Amendment 8 seeks to clarify that the definition of debt claims includes claims against guarantors. It aims to provide extra clarity about whether the protections given against county court action are also provided to the guarantors of tenancies. We have received written testimony from experts in the arbitration field and from the head lessee of the Subway chain, who express concern that guarantors and former tenants were not included in the implications of the legislation. I am sure that the Government want to see, just as we do, that the protection against rent arrears action is spread across all the businesses impacted by covid, as well as those that have given the additional support that new and small businesses so often need, such as their guarantors. Of course, many small businesses are franchisees of chains such as Subway, and its head lessee’s evidence must count for a lot of organisations where there is a head lessee and a franchise system.

We do not want to see a back door created whereby tenants are protected from enforcement but the guarantors are still liable.

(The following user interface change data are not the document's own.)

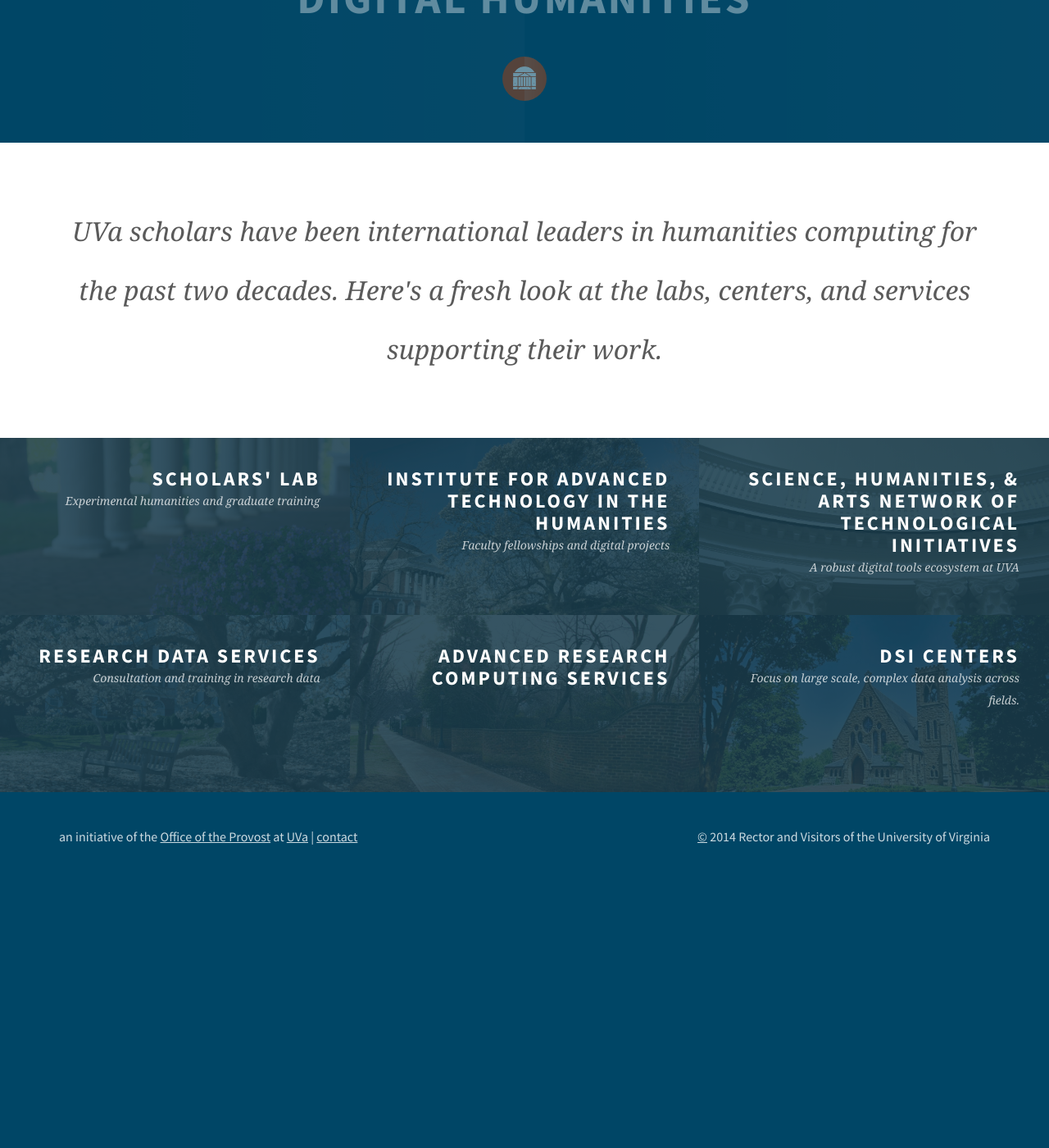
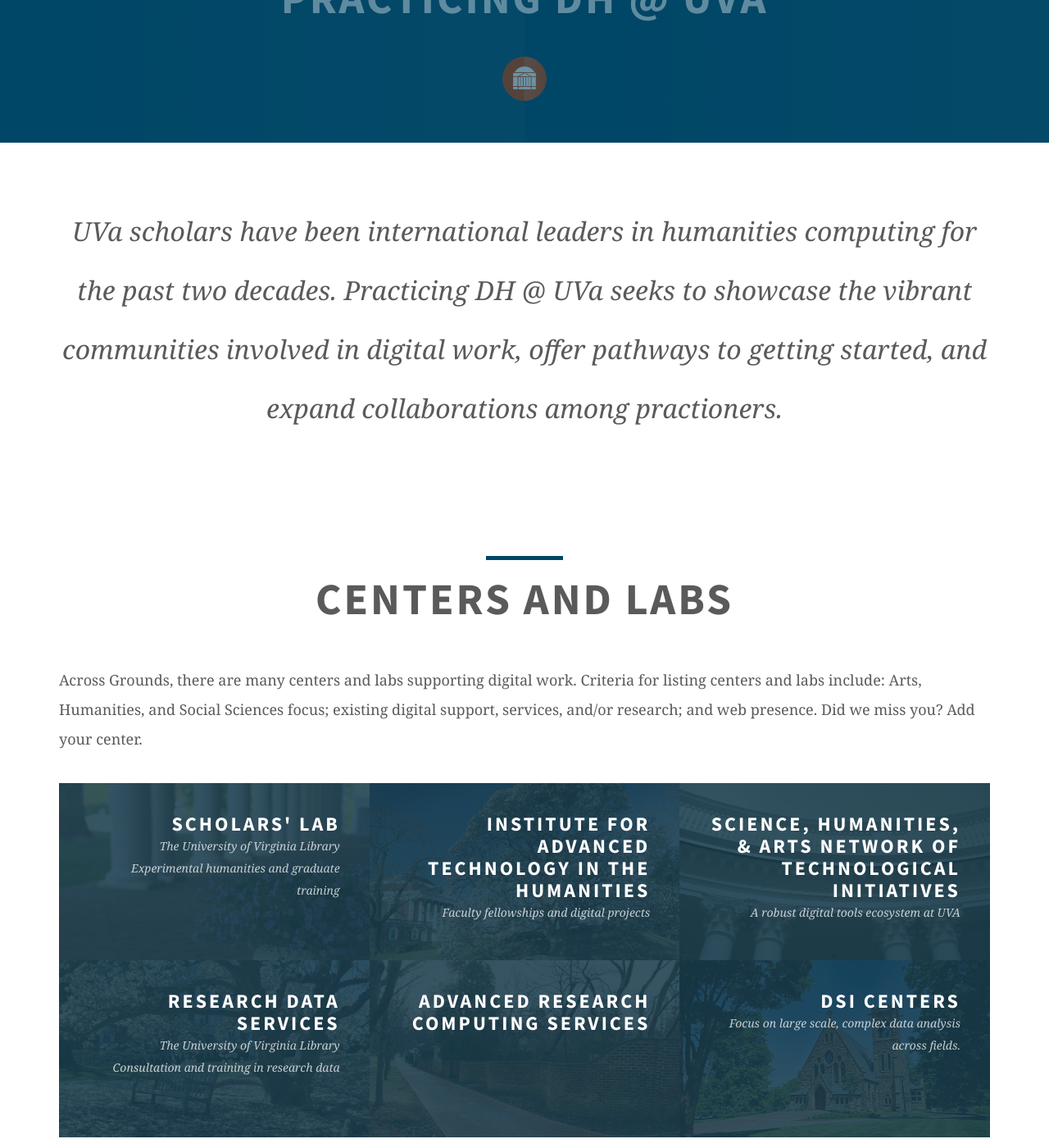
Before and after one commit to scholarslab/uvadh, a Jekyll site: the page built from index.html, in a window 1280 px wide and 1400 px high, scrolled down 294 px. Shown: the whole window at 82% size. Built offline with Jekyll 4.4.1, drawn with Linux system fonts in a browser that asks for light colours; nearby versions of some CDN libraries; before the commit the page ends 1368 px from its top, so only the background shows below that; some of the changed text lies outside the part shown.

Commit message:
adds community oriented content

```diff
--- a/_config.yml
+++ b/_config.yml
@@ -1,3 +1,3 @@
 exclude: ['Rakefile', 'Procfile', 'README.md', 'config.rb', 'Gemfile', 'Gemfile.lock', '_settings.yml']
 
-title: Digital Humanities @ U.Va.
+title: Practicing DH @ UVa
--- a/_data/centers.yml
+++ b/_data/centers.yml
@@ -1,5 +1,6 @@
 scholarslab:
   name: Scholars' Lab
+  location: The University of Virginia Library
   url: http://scholarslab.org
   description: Experimental humanities and graduate training
   elsewhere:
@@ -25,6 +26,7 @@
 
 rds:
   name: Research Data Services
+  location: The University of Virginia Library
   url: http://data.library.virginia.edu
   description: Consultation and training in research data
 
--- a/_layouts/default.html
+++ b/_layouts/default.html
@@ -14,7 +14,7 @@
         <a id="skiplink" href="#main">Skip to Main Content</a>
 
         <header role="banner" id="banner">
-            <h1><a href="{{site.baseurl}}" id="titlelink">Digital Humanities</a></h1>
+            <h1><a href="{{site.baseurl}}" id="titlelink">Practicing DH @ UVa</a></h1>
             <a id="uva-link" href="{{site.baseurl}}">
                 <span class="rotunda-icon"><img src="{{site.baseurl}}i/rotunda-white.png" alt=""></span>
                 <span class="uva-logotype"><img src="{{site.baseurl}}i/uva-logotype-white.png" alt="University of Virginia logo"></span>
--- a/index.html
+++ b/index.html
@@ -4,12 +4,15 @@
 ---
 
 <section id="introduction">
-    <h1>Introduction</h1>
-    <p>UVa scholars have been international leaders in humanities computing for the past two decades. Here's a fresh look at the labs, centers, and services supporting their work.</p>
+    <h1>Our Goals</h1>
+    <p>UVa scholars have been international leaders in humanities computing for the past two decades. Practicing DH @ UVa seeks to showcase the vibrant communities involved in digital work, offer pathways to getting started, and expand collaborations among practioners.</p>
 </section>
 
-<section id="categories">
-    <nav class="gallery">
+<section id="centers-and-labs">
+  <h1>Centers and Labs</h1>
+  <p>Across Grounds, there are many centers and labs supporting digital work. Criteria for listing centers and labs include: Arts, Humanities, and Social Sciences focus; existing digital support, services, and/or research; and web presence. Did we miss you? Add your center.</p>
+   <nav class="gallery">
+
       <ul>
         {% for center in site.data.centers %}
           {% assign centerkey = center[0] %}
@@ -17,10 +20,23 @@
           <li class="{{centerkey}}">
             <a href="{{centerkey}}.html">
               <h2>{{ centerdata.name }}</h2>
+              <p class="location">{{ centerdata.location }}</p>
               <p>{{ centerdata.description }}</p>
             </a>
           </li>
         {% endfor %}
         </ul>
     </nav>
-</section>
+  </section>
+
+  <section id="aspirations">
+    <h1>Events and Works in Progress</h1>
+    <p>Essentially, there are many different communities of practice at UVa doing work in the digital humanities, and we’d like to work together ways to build bridges among these communities, in sustainable, thoughtful, and engaging ways. Below are upcoming events and aspirational next steps. Please consider contributing your ideas, goals, and needs.</p>
+    <h2>Call for Editors and Practicing DH @ UVa listserv</h2>
+    <h2>CFP Fall Symposium and Planning Spring Showcase</h2>
+    <h2>Suggestions for getting started in DH @ UVa</h2>
+    <h2>Humanities and Digital Humanities Resources</h2>
+    <h2>Shared Calendar of DH Events</h2>
+
+
+  </section>
```
Also changed, not shown: Gemfile.lock.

We also heard evidence from the guarantor of a nightclub in Surrey. We have two issues here: the guarantors and the head lessee. It is crucial that the Government ensure that the guarantors of tenants are also protected against debt claims during the prescribed six-month period. We do not want to see the common-sense measures circumvented if landlords are able to go after guarantors with no limit. As I say, the amendment is specifically about guarantors, but we also have concerns on behalf of head lessees.

Photo of Paul Scully Paul Scully Parliamentary Under-Secretary (Department for Business, Energy and Industrial Strategy), Minister of State (London)

I thank the hon. Member for her comments. Indeed, I agree with her. She said that she wants the Bill to be passed as soon as possible, so I am speaking as quickly as I can to make sure that we can get that done.

On the communications, we have already given plenty of notice. The original announcement was in June. The policy statement and the code of practice were published. We have hosted webinars with key stakeholders, and we will continue to engage with them. The hon. Member is absolutely right. We want to make sure that this measure is known by all so that they can take advantage of it. If they are unable to settle their rent debts between themselves, we can bring this to a head quickly through arbitration and get back to a normal free market as soon as possible.

On the amendment, I can reassure the hon. Member that we will take full note of written evidence that comes in, but paragraph 2 of schedule 2 already prevents claims against guarantors. It prevents the landlord from making any debt claim in respect of protected rent within the moratorium period specified by the Bill. The provision in question is not limited to claims against tenants, so it does not need to state expressly that it covers claims against guarantors.

Question put and agreed to.

Clause 23 accordingly ordered to stand part of the Bill.

Schedule 2 agreed to.